At a recent private equity conference, Stephen Schwarzman was asked why he thinks Blackstone’s share price has fared better than those of the investment banks (see Erin Griffith’s summary here). Schwarzman attributed Blackstone’s relative resilience to the fact that it has long-term capital and is not subject to the daily money-market pressures required to support trading operations. Indeed, a key benefit of the private equity business model is that you can afford to be patient with your portfolio companies. However, the long-term nature of private equity capital is often overstated. Private equity funds have commitments from investors to call capital as needed to make investments. Most funds hold just minimal cash or other assets that could be considered actual long-term capital.

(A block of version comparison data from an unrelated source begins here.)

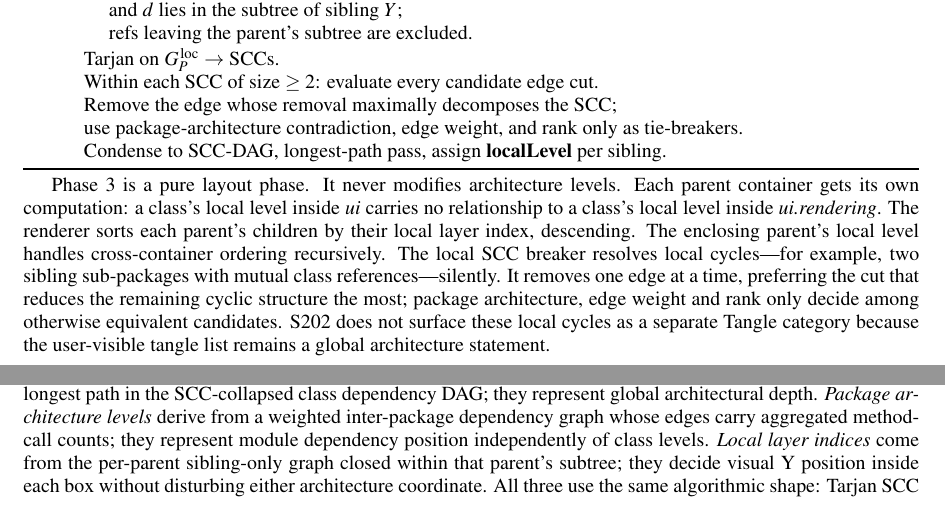
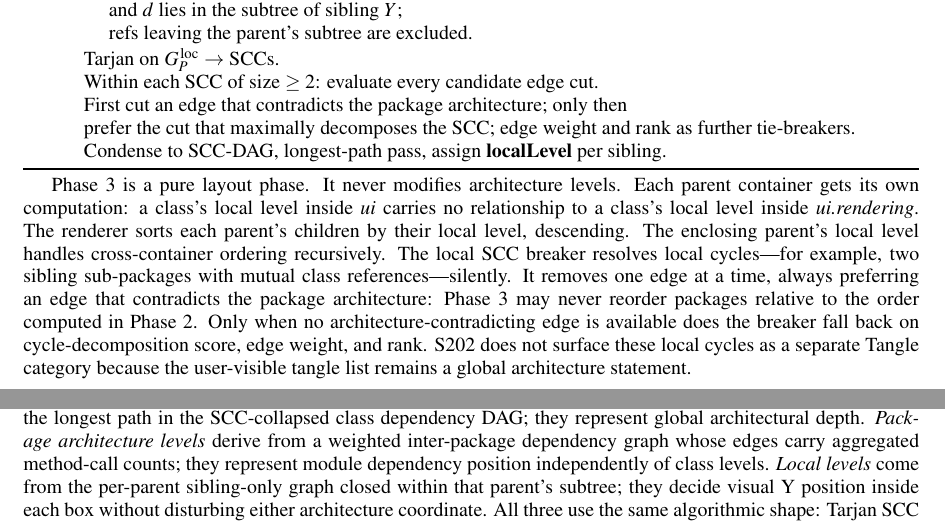
Before and after one commit to Weigend/S202, a LaTeX document (docs/latex/ICSOFT_2026_ABSTRACT_EN.tex): two parts of pages 7 and 13 of 15, joined at a grey line, cut so that both start at the same text. Compiled offline with pdfLaTeX.

Commit message:
Phase 3: cut architecture-contradicting edges first
Phase 3 must never reorder packages relative to the order Phase 2
computed. The previous priority order treated package architecture as a
tie-breaker behind cycle-decomposition score, which meant a locally
strong cycle cut could override the package architecture hypothesis.

Flip EdgeCutCandidate.compareTo so architectureContradiction is the
primary criterion and cycleBreakScore drops to tie-breaker. The paper
body (Phase 3 algorithm caption and follow-up paragraph) and the
high-level Step 6 summary are updated to match. Also pick up the five
straggler "local layer" → "local level" references missed in the
previous rename pass.

Tests: 194/194 pass.

Co-Authored-By: Claude Opus 4.7 (1M context) <noreply@anthropic.com>

```diff
--- a/docs/latex/ICSOFT_2026_ABSTRACT_EN.tex
+++ b/docs/latex/ICSOFT_2026_ABSTRACT_EN.tex
@@ -490,8 +490,8 @@ do not lift the package itself.
   \hspace{1em} refs leaving the parent's subtree are excluded.\;
   Tarjan on $G_P^{\,\text{loc}}$ $\rightarrow$ SCCs.\;
   Within each SCC of size $\ge 2$: evaluate every candidate edge cut.\;
-  Remove the edge whose removal maximally decomposes the SCC;\;
-  use package-architecture contradiction, edge weight, and rank only as tie-breakers.\;
+  First cut an edge that contradicts the package architecture; only then\;
+  prefer the cut that maximally decomposes the SCC; edge weight and rank as further tie-breakers.\;
   Condense to SCC-DAG, longest-path pass, assign \textbf{localLevel} per sibling.\;
 \Indm
 \end{algorithm}
@@ -500,12 +500,14 @@ Phase~3 is a pure layout phase. It never modifies architecture levels. Each
 parent container gets its own computation: a class's local level inside
 \emph{ui} carries no relationship to a class's local level inside
 \emph{ui.rendering}. The renderer sorts each parent's children by their local
-layer index, descending. The enclosing parent's local level handles
+level, descending. The enclosing parent's local level handles
 cross-container ordering recursively. The local SCC breaker resolves local
 cycles---for example, two sibling sub-packages with mutual class
-references---silently. It removes one edge at a time, preferring the cut that
-reduces the remaining cyclic structure the most; package architecture, edge
-weight and rank only decide among otherwise equivalent candidates. S202 does
+references---silently. It removes one edge at a time, always preferring an
+edge that contradicts the package architecture: Phase~3 may never reorder
+packages relative to the order computed in Phase~2. Only when no
+architecture-contradicting edge is available does the breaker fall back on
+cycle-decomposition score, edge weight, and rank. S202 does
 not surface these local cycles as a separate Tangle category because the
 user-visible tangle list remains a global architecture statement.
 
@@ -844,7 +846,7 @@ SCC-collapsed class dependency DAG; they represent global architectural depth.
 \emph{Package architecture levels} derive from a weighted inter-package
 dependency graph whose edges carry aggregated method-call counts; they
 represent module dependency position independently of class levels.
-\emph{Local layer indices} come from the per-parent
+\emph{Local levels} come from the per-parent
 sibling-only graph closed within that parent's subtree; they decide visual Y
 position inside each box without disturbing either architecture coordinate.
 All three use the same algorithmic shape: Tarjan SCC detection, weight-based
```
Also changed, not shown: docs/latex/ICSOFT_2026_ABSTRACT_EN.pdf, docs/latex/ICSOFT_2026_ABSTRACT_EN.tex (8 more changed lines), 1 other file.
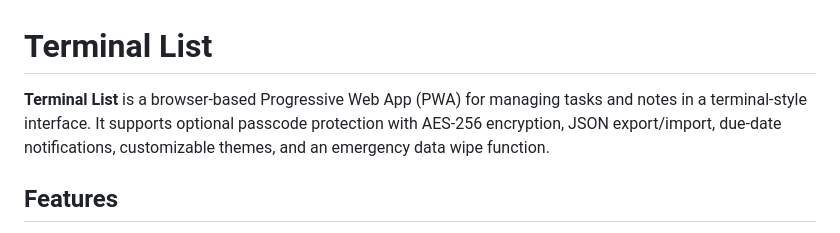
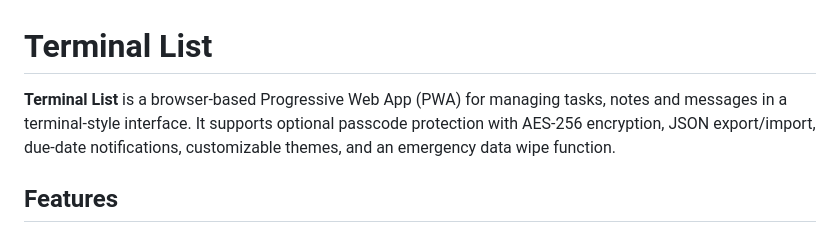
Before and after one commit to drs-az/Terminal, a Markdown page: README.md, the part around the change. Rendered like a GitHub page.

```diff
--- a/README.md
+++ b/README.md
@@ -1,6 +1,6 @@
 # Terminal List
 
-**Terminal List** is a browser-based Progressive Web App (PWA) for managing tasks and notes in a terminal-style interface.
+**Terminal List** is a browser-based Progressive Web App (PWA) for managing tasks, notes and messages in a terminal-style interface.
 It supports optional passcode protection with AES-256 encryption, JSON export/import, due-date notifications, customizable themes, and an emergency data wipe function.
 
 ## Features
```
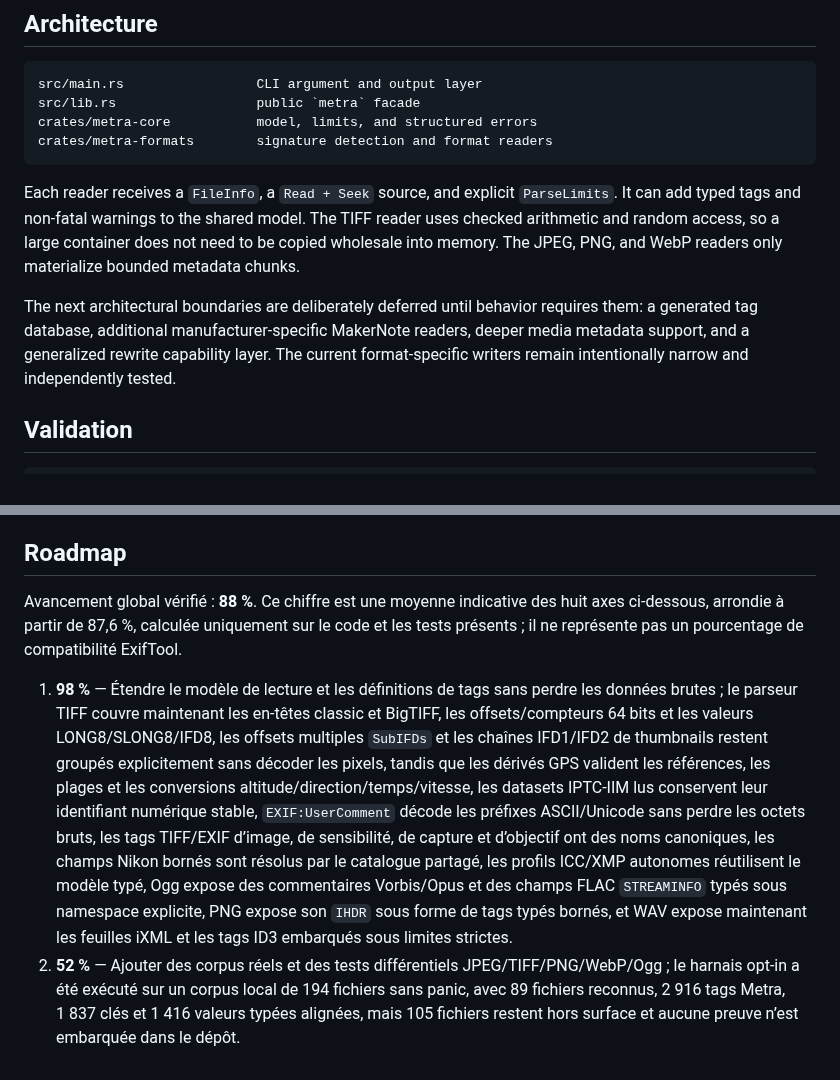
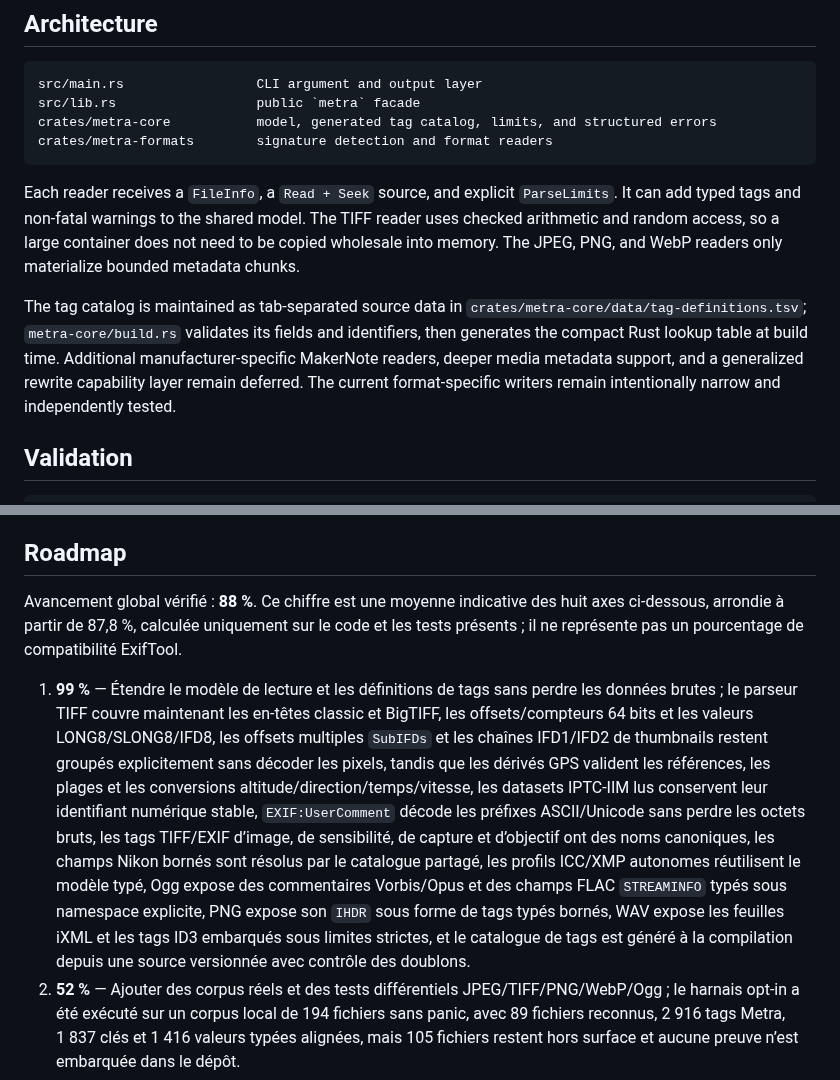
Before and after one commit to OthmaneBlial/Metra, a Markdown page: README.md, 2 parts joined by grey strips. Rendered like a GitHub page.

Commit message:
docs: describe generated tag catalog

````diff
--- a/README.md
+++ b/README.md
@@ -185,7 +185,7 @@ and `streaming` statuses instead of implying full support from detection alone.
 ```text
 src/main.rs                 CLI argument and output layer
 src/lib.rs                  public `metra` facade
-crates/metra-core           model, limits, and structured errors
+crates/metra-core           model, generated tag catalog, limits, and structured errors
 crates/metra-formats        signature detection and format readers
 ```
 
@@ -195,10 +195,12 @@ The TIFF reader uses checked arithmetic and random access, so a large container
 does not need to be copied wholesale into memory. The JPEG, PNG, and WebP
 readers only materialize bounded metadata chunks.
 
-The next architectural boundaries are deliberately deferred until behavior
-requires them: a generated tag database, additional manufacturer-specific
-MakerNote readers, deeper media metadata support, and a generalized rewrite
-capability layer. The current
+The tag catalog is maintained as tab-separated source data in
+`crates/metra-core/data/tag-definitions.tsv`; `metra-core/build.rs` validates
+its fields and identifiers, then generates the compact Rust lookup table at
+build time. Additional manufacturer-specific MakerNote readers, deeper media
+metadata support, and a generalized rewrite capability layer remain deferred.
+The current
 format-specific writers remain intentionally narrow and independently tested.
 
 ## Validation
@@ -254,10 +256,10 @@ test Metra and benchmark numbers remain machine-specific.
 ## Roadmap
 
 Avancement global vérifié : **88 %**. Ce chiffre est une moyenne indicative des
-huit axes ci-dessous, arrondie à partir de 87,6 %, calculée uniquement sur le code
+huit axes ci-dessous, arrondie à partir de 87,8 %, calculée uniquement sur le code
 et les tests présents ; il ne représente pas un pourcentage de compatibilité ExifTool.
 
-1. **98 %** — Étendre le modèle de lecture et les définitions de tags sans perdre les données brutes ; le parseur TIFF couvre maintenant les en-têtes classic et BigTIFF, les offsets/compteurs 64 bits et les valeurs LONG8/SLONG8/IFD8, les offsets multiples `SubIFDs` et les chaînes IFD1/IFD2 de thumbnails restent groupés explicitement sans décoder les pixels, tandis que les dérivés GPS valident les références, les plages et les conversions altitude/direction/temps/vitesse, les datasets IPTC-IIM lus conservent leur identifiant numérique stable, `EXIF:UserComment` décode les préfixes ASCII/Unicode sans perdre les octets bruts, les tags TIFF/EXIF d’image, de sensibilité, de capture et d’objectif ont des noms canoniques, les champs Nikon bornés sont résolus par le catalogue partagé, les profils ICC/XMP autonomes réutilisent le modèle typé, Ogg expose des commentaires Vorbis/Opus et des champs FLAC `STREAMINFO` typés sous namespace explicite, PNG expose son `IHDR` sous forme de tags typés bornés, et WAV expose maintenant les feuilles iXML et les tags ID3 embarqués sous limites strictes.
+1. **99 %** — Étendre le modèle de lecture et les définitions de tags sans perdre les données brutes ; le parseur TIFF couvre maintenant les en-têtes classic et BigTIFF, les offsets/compteurs 64 bits et les valeurs LONG8/SLONG8/IFD8, les offsets multiples `SubIFDs` et les chaînes IFD1/IFD2 de thumbnails restent groupés explicitement sans décoder les pixels, tandis que les dérivés GPS valident les références, les plages et les conversions altitude/direction/temps/vitesse, les datasets IPTC-IIM lus conservent leur identifiant numérique stable, `EXIF:UserComment` décode les préfixes ASCII/Unicode sans perdre les octets bruts, les tags TIFF/EXIF d’image, de sensibilité, de capture et d’objectif ont des noms canoniques, les champs Nikon bornés sont résolus par le catalogue partagé, les profils ICC/XMP autonomes réutilisent le modèle typé, Ogg expose des commentaires Vorbis/Opus et des champs FLAC `STREAMINFO` typés sous namespace explicite, PNG expose son `IHDR` sous forme de tags typés bornés, WAV expose les feuilles iXML et les tags ID3 embarqués sous limites strictes, et le catalogue de tags est généré à la compilation depuis une source versionnée avec contrôle des doublons.
 2. **52 %** — Ajouter des corpus réels et des tests différentiels JPEG/TIFF/PNG/WebP/Ogg ; le harnais opt-in a été exécuté sur un corpus local de 194 fichiers sans panic, avec 89 fichiers reconnus, 2 916 tags Metra, 1 837 clés et 1 416 valeurs typées alignées, mais 105 fichiers restent hors surface et aucune preuve n’est embarquée dans le dépôt.
 3. **99 %** — Approfondir HEIF/AVIF et les conteneurs média, puis couvrir les lecteurs restants ; les lecteurs ISO-BMFF exposent maintenant les propriétés image bornées courantes en plus des marques, WebP lit les dimensions des bitstreams VP8X, VP8 et VP8L sans décoder les pixels, les lecteurs XMP/ICC autonomes et Ogg/Vorbis/Opus sont disponibles avec détection de signature bornée, Ogg-FLAC expose `STREAMINFO`, WAV décode maintenant les feuilles iXML et délègue les chunks ID3v2 au parseur borné sans activer les entités externes, les conteneurs Matroska/WebM exposent maintenant chapitres, cues et descripteurs de pièces jointes sans charger leurs payloads, les conteneurs RAW hérités CRW/MRW/X3F sont identifiés explicitement, tandis que les lecteurs PSD/PSB, RAW et AVI couvrent leurs en-têtes et métadonnées courantes sans décoder les pixels ou les flux vidéo.
 4. **98 %** — Étendre XMP/IPTC/ICC/ID3 et isoler les espaces MakerNote ; XMP est maintenant réécrit de façon bornée pour JPEG APP1, WebP et PNG, les datasets IPTC-IIM connus peuvent être réécrits dans les ressources Photoshop APP13, les profils ICC fragmentés JPEG, PNG `iCCP` et WebP `ICCP` sont inspectés sous limites avec descriptions texte et valeurs XYZ courantes, les références XML sûres sont décodées sans entités personnalisées, les textes PNG compressés sont déployés sous budget, les champs texte/commentaires ID3v2 courants restent sous limites explicites, et les conteneurs MakerNote courants sont identifiés ; des IFD Nikon Type 2 et Canon bornés exposent maintenant leurs champs connus et conservent les valeurs inconnues décodables, avec offsets de source absolus testés.
````
Also changed, not shown: docs/ARCHITECTURE.md (+2 -1 lines).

While skeptics may wish to dismiss as semantics the distinction between commitments for and actual long-term capital, in periods of economic stress this difference can be highly problematic. Individual investors are often the first to default on capital calls. In the Internet boom, many of the founders and early employees of recently IPOed startups made commitments to venture capital funds with ten-year partnerships. When the market value of their stock options collapsed, many of these investors were unable to meet their capital calls—so much for long-term capital.
When I won the PE Wire NCAA tournament pool last year, no one was more surprised than me. I grew up in New York City as a rabid Knicks fan with minimal interest in college basketball. Despite my lack of experience, I accurately forecast the final score of the 2007 National Championship with an 84–75 […]
Every year an increasing number of funds reach the end of their planned ten-year term. In 1997, 309 private equity funds were raised, meaning that all those that have not already been liquidated will reach the decade mark this year (source: VenturExpert). At the end of a fund’s term, the General Partner has two basic […]
These are turbulent times for investors in private equity. The Dow can be down 300 points by lunch only to rebound an hour before the close of market. Debt markets, which once showed an insatiable appetite for risk, are becoming more conservative by the day. Spreads on announced public-to-private transactions have widened as investors question […]
In my last post (Searching for Alpha), I commented on how applying hedge fund metrics to private equity fund performance creates unique complications. Recently another phenomenon in the convergence of alternative assets has emerged as a hot topic—hedge funds making investments in illiquid private companies. In a large buyout deal announced earlier this year, KKR […]
I was at a private equity conference last week focused on issues of interest to Limited Partners. One of the things that struck me was several Limited Partners who described investing in private equity as “the search for alpha.” While in the past I have heard many Limited Partners talk about alpha, I have found […]
In a recent article in The Financial Times, Harvard Business School Professor Josh Lerner closed his discussion on the performance of portfolios of private equity partnerships by noting: But a large portion of the differences [in the performance of private equity portfolios] seems due to simply superior decisions about funds to invest in, and which […]
My employer, VCFA Group, was the first firm formed to purchase private equity interests on a secondary basis and has raised approximately $750 million over the course of its 25-year history. At a time when other secondary firms are closing on multi-billion dollar funds (Goldman’s latest secondary private equity fund was in excess of $3 […]